A busy four-day spell of weather has left nearly 80cm of fresh snow in parts of the western Alps. The French resorts in particular have done well – but there’s been snow right across the region, including the Italian Dolomites.
Some of deepest accumulations are in the Chamonix valley – where, according to Meteofrance, 75cm of the white stuff fell between Thursday and Sunday night. Alpe d’Huez, south of Grenoble, also racked up 75cm, with about 70cm in the Three Valleys and 60cm in Val d’Isere. All these resorts got more snow today. It hasn’t been so heavy, but it’s likely to have brought the five-day total to 80cm in places.

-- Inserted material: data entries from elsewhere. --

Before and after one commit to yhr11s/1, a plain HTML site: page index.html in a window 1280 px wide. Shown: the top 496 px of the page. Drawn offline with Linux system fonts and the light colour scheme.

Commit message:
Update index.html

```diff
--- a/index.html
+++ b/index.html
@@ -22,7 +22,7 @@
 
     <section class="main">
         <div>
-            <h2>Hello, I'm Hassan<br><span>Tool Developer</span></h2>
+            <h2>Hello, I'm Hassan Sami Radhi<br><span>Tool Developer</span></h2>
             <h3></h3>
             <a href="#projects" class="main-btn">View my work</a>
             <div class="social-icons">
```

The snow has settled at low altitudes, too: there’s snow down to village level in Morzine again, for example, even on south-facing slopes. Higher up, the off-piste avalanche risk is generally 3/5 – down from a very dangerous 4/5 yesterday, but still significant.
This was how the Mont Blanc massif looked this afternoon as the clouds began to lift in the Chamonix Valley.

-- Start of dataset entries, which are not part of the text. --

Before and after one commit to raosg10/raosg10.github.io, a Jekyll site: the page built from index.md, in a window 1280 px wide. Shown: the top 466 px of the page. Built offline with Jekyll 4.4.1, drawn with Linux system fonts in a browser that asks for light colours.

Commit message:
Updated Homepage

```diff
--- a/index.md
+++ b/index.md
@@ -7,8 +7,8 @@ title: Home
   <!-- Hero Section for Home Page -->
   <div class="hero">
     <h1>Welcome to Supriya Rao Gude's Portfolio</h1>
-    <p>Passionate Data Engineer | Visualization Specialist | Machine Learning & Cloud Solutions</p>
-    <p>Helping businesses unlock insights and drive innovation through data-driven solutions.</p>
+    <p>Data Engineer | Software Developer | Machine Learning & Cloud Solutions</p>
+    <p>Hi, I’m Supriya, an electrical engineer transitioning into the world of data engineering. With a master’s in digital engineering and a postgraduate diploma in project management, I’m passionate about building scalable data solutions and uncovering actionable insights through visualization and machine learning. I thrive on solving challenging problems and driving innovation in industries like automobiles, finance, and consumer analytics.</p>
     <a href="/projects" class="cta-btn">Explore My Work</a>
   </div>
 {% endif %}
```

And this was Serre Chevalier earlier today. 45-65cm of snow has fallen here in recent days.
Parts of western Switzerland also saw 50-60cm of fresh snow, and it’s been snowing heavily in some Italian resorts, too: this morning, Madonna di Campiglio in the Brenta Dolomites reported 50-70cm of snow across its slopes.
This was Madonna di Campiglio yesterday.
One of our editors, Peter Hardy, was skiing in San Cassiano in the Dolomites at the weekend, and reports that “the new cover is very welcome. But what is quite remarkable is that the skiing was already superb. Thanks to some extraordinary snowmaking and expert grooming, over 1000km of pistes in and around the Sella Ronda have a pebble-free base of half a metre of man-made stuff. The new cover is simply icing on the cake.”
Austria generally had less than France from this sequence of storms, but it was snowing overnight and continued today, with up to 30cm expected in 24 hours.
Here’s how it looked in Kuhtai this afternoon (the resort is again the host of the Channel 4’s The Jump).
And this was the snow in Alpbach this morning.
A little more of the white stuff to come
The really heavy snow is now at an end, but we’re not quite done with the white stuff just yet – as you can see from the February 8 snow forecast, below.
In the west, the daytime freezing point will be at 1000m on Wednesday. In Austria it’s likely to be at 1500m. Thereafter, drier and progressively milder weather is on the cards.
Meanwhile, in North America…
The situation is mixed in the resorts of the western Canada and the US. There’s been snow in many areas, and in Canada the white stuff has been mixed with low temperatures. Yesterday, for example, Whistler reported 64cm of snow in 48hrs, and is expecting a high of just -13C on its slopes today. So the powder will be staying soft and fluffy for a while yet. Another dump is expected there on Thursday.
Here’s how it was amongst the trees yesterday.
There’s been snow south of the border too – and a lot more is expected over the coming week. But here, the temperature will also be rising sharply. In the resorts of Lake Tahoe for example, snow on Sunday night will be followed by howling winds (up to 90mph on the peaks) and heavy rain – up to 9,000m for a time (which is above the top lift at Squaw). Fortunately, a cold front will bring snow again on Thursday night.
There’ll be heavy snow inland as well: parts of Utah could see 90cm at altitude, and parts of Colorado 60cm, but it will be mild, too. In Colorado, most resorts are high enough to avoid the rain (except at village level), but even so the snow will be unusually wet and heavy for the Rockies.
Up in Wyoming, there’ll be a mild spell, though it probably won’t be so pronounced as in Colorado and Utah. Up here, Jackson Hole reported 53cm in 48hrs yesterday. Here’s the great Tommy Moe on Saturday…